## Source records
★ ★ ★ ★ ★ ★ ★

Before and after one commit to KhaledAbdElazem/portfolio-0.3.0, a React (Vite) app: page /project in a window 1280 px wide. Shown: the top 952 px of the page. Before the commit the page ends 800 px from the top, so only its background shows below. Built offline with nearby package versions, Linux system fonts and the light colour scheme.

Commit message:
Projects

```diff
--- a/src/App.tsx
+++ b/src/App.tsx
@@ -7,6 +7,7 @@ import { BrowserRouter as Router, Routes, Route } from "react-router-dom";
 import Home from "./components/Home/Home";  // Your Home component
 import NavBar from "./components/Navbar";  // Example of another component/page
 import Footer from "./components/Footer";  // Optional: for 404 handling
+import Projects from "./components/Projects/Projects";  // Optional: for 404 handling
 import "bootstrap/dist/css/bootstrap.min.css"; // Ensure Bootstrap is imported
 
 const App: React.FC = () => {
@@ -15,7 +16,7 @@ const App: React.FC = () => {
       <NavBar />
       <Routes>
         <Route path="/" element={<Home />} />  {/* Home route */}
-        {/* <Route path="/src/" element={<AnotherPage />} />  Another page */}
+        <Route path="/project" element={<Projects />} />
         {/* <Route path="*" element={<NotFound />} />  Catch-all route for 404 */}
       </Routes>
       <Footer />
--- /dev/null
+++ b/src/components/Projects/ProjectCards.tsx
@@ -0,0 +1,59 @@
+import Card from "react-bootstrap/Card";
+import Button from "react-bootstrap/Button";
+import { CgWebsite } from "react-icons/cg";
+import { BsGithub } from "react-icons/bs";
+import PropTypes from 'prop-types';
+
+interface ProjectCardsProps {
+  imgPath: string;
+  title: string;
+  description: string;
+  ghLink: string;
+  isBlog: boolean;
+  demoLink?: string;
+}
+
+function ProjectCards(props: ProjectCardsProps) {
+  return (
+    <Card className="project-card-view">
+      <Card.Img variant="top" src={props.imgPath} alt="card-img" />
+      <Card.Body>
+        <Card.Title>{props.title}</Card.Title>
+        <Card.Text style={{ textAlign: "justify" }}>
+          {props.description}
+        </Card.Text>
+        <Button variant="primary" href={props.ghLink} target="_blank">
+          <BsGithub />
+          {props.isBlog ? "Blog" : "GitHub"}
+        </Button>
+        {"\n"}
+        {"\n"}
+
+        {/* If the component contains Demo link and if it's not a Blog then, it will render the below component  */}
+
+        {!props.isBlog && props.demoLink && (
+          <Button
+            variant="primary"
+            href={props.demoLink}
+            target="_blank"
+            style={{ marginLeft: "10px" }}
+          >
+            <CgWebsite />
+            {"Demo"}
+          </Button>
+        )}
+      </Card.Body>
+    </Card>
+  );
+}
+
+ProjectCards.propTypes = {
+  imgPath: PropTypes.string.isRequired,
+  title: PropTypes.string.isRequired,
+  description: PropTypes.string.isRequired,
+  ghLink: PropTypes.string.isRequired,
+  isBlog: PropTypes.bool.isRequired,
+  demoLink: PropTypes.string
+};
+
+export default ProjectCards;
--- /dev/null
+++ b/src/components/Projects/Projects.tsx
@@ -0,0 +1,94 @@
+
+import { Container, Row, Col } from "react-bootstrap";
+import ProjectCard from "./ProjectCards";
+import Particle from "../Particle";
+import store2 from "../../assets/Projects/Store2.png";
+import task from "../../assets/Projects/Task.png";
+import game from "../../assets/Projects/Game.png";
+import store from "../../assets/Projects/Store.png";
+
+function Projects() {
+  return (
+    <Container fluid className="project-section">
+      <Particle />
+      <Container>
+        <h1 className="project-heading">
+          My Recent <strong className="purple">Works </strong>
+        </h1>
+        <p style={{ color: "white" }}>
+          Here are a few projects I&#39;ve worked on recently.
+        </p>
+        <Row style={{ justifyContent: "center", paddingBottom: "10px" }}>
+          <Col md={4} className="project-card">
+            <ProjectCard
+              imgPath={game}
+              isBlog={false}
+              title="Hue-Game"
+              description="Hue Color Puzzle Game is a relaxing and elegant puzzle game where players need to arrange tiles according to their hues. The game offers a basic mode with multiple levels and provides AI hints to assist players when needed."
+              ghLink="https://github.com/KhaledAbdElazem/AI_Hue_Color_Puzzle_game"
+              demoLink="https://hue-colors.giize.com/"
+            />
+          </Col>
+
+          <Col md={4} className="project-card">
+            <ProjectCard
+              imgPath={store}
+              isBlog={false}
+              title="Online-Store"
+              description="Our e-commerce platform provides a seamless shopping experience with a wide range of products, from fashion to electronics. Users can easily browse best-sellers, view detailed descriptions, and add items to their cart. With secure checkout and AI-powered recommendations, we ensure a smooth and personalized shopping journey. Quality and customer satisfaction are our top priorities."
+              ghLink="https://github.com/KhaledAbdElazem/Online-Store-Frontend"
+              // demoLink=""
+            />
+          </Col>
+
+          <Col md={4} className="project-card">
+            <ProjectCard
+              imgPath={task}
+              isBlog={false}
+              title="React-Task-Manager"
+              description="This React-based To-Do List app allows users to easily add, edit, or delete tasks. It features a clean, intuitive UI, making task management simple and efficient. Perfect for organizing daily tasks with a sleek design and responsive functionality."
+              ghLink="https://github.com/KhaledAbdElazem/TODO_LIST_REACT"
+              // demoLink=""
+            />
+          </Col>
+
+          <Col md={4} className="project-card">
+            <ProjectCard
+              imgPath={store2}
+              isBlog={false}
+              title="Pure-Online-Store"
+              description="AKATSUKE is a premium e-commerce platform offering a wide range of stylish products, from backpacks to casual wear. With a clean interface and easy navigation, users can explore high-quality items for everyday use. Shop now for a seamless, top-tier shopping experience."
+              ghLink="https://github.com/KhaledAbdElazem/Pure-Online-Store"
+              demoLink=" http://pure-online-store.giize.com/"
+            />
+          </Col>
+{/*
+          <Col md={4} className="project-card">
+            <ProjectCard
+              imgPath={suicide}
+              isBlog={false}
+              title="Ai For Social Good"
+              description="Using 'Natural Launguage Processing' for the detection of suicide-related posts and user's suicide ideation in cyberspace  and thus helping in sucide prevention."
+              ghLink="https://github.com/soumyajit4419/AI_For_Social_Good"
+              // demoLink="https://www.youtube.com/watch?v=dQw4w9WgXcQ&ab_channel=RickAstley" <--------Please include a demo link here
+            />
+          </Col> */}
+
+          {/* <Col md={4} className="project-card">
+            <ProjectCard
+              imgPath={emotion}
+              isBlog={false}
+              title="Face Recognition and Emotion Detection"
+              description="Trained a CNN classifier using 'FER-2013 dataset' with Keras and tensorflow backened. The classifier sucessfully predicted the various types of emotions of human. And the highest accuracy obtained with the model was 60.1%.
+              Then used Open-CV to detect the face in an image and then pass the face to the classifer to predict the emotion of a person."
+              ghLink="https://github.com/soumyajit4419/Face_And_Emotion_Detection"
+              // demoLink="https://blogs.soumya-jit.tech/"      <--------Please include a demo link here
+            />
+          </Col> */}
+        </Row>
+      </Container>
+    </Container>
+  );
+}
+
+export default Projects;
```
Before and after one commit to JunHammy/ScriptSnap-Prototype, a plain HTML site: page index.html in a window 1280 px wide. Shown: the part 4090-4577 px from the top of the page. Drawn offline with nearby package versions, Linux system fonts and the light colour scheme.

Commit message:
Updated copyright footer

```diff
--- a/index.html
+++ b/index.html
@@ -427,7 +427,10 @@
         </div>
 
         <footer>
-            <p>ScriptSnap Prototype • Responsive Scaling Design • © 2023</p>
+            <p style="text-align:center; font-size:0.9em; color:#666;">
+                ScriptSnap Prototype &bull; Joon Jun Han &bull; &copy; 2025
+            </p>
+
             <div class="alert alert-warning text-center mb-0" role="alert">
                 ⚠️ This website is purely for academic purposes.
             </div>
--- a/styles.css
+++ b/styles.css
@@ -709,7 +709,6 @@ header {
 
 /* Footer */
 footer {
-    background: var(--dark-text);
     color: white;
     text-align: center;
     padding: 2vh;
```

★ ★ ★ ★ ★ ★ ★

Among the entries above, find every line holding "shopping" and copy it.

+              description="Our e-commerce platform provides a seamless shopping experience with a wide range of products, from fashion to electronics. Users can easily browse best-sellers, view detailed descriptions, and add items to their cart. With secure checkout and AI-powered recommendations, we ensure a smooth and personalized shopping journey. Quality and customer satisfaction are our top priorities."
+              description="AKATSUKE is a premium e-commerce platform offering a wide range of stylish products, from backpacks to casual wear. With a clean interface and easy navigation, users can explore high-quality items for everyday use. Shop now for a seamless, top-tier shopping experience."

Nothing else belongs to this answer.